BACKGROUNDKnee osteoarthritis (KOA) is a common orthopedic condition with an uncertain etiology, possibly involving genetics and biomechanics. Factors like changes in chondrocyte microenvironment, oxidative stress, inflammation, and immune

Yoga provides unique cognitive benefits to older women at risk of Alzheimer’s disease, study finds

A new UCLA Health study found Kundalini yoga provided several benefits to cognition and memory for older women at risk of developing Alzheimer’s disease including restoring neural pathways, preventing brain matter decline and reversing aging and inflammation-associated biomarkers – improvements not seen in a group who received standard memory training exercises.

Army of specialized T cells may trigger asthma attacks in older men

LA JOLLA, CA—Scientists from La Jolla Institute for Immunology (LJI) and The University of Southampton, UK, have uncovered a group of immune cells that may drive severe asthma. These cells, called cytotoxic CD4+ tissue-resident memory T cells, gather in the lungs and appear to possess the molecular weaponry to cause the most harm in men who developed asthma later in life.

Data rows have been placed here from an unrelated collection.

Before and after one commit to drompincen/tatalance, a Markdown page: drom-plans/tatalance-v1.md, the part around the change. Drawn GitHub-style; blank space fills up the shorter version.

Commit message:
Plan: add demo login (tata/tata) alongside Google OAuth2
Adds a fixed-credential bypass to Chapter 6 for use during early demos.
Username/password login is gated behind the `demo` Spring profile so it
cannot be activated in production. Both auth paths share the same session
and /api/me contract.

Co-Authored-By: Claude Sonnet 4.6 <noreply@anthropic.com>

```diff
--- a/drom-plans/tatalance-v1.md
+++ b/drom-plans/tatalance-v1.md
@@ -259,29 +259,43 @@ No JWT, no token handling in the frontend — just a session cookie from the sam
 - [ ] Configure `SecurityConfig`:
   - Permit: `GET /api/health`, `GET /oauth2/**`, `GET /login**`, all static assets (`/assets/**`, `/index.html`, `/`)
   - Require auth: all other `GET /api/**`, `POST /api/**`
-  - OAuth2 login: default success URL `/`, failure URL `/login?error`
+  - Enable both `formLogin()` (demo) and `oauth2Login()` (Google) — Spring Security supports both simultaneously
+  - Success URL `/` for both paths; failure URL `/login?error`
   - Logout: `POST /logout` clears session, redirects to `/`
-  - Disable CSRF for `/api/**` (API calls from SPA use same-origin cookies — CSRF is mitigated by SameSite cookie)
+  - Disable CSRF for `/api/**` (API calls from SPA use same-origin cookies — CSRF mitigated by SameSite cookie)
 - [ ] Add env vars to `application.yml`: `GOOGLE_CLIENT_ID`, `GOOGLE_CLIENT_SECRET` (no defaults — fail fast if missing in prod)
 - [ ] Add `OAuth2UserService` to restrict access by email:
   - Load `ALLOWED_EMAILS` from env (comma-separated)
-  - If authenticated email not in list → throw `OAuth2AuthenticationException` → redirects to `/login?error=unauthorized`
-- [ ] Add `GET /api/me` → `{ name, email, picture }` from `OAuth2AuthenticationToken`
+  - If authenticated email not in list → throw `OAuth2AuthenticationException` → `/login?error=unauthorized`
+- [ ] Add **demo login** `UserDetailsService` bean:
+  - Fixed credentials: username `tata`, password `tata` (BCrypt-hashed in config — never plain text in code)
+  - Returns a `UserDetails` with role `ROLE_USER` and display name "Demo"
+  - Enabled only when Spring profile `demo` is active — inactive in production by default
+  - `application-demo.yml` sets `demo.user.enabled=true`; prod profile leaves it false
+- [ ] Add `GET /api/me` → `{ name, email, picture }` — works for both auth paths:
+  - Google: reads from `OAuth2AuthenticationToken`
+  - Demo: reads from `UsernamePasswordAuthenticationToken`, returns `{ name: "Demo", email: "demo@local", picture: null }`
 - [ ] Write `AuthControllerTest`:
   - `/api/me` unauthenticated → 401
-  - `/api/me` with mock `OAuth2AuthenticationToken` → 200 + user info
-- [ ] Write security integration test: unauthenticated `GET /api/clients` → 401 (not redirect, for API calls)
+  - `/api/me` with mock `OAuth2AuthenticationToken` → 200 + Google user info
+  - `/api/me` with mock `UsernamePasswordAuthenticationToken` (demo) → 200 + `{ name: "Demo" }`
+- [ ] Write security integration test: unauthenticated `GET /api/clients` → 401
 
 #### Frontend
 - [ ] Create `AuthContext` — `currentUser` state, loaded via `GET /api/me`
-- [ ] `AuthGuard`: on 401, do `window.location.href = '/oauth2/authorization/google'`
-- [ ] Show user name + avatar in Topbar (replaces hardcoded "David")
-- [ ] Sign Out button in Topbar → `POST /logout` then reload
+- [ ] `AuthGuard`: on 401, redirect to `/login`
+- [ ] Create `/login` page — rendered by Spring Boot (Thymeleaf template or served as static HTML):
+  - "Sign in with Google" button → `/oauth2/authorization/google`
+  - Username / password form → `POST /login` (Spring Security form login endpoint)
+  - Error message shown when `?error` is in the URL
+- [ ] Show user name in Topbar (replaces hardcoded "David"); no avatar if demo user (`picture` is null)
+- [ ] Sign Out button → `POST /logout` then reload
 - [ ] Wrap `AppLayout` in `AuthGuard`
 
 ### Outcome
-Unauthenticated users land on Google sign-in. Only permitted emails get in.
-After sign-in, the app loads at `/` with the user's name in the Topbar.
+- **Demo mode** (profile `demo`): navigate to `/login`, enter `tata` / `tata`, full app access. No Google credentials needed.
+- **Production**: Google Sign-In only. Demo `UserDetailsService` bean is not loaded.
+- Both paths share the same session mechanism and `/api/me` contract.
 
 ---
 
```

Long COVID patients show distinct immune, hormone responses to virus

People suffering from long COVID symptoms show different immune and hormonal responses to the virus that causes COVID-19, according to a new study led by researchers at Yale School of Medicine. An estimated 7.5% of people infected with the SARS-CoV-2…

UCI researchers announce publication of an open-label clinical trial suggesting that N-acetylglucosamine restores neurological function in Multiple Sclerosis patients.

UCI researchers have found that a simple sugar, N-acetylglucosamine, reduces multiple inflammation and neurodegeneration markers in people who suffer from multiple sclerosis (MS). In addition, they also found this dietary supplement improved neurological function in 30% of patients.

Atopic dermatitis associated with schizophrenia, schizoaffective disorder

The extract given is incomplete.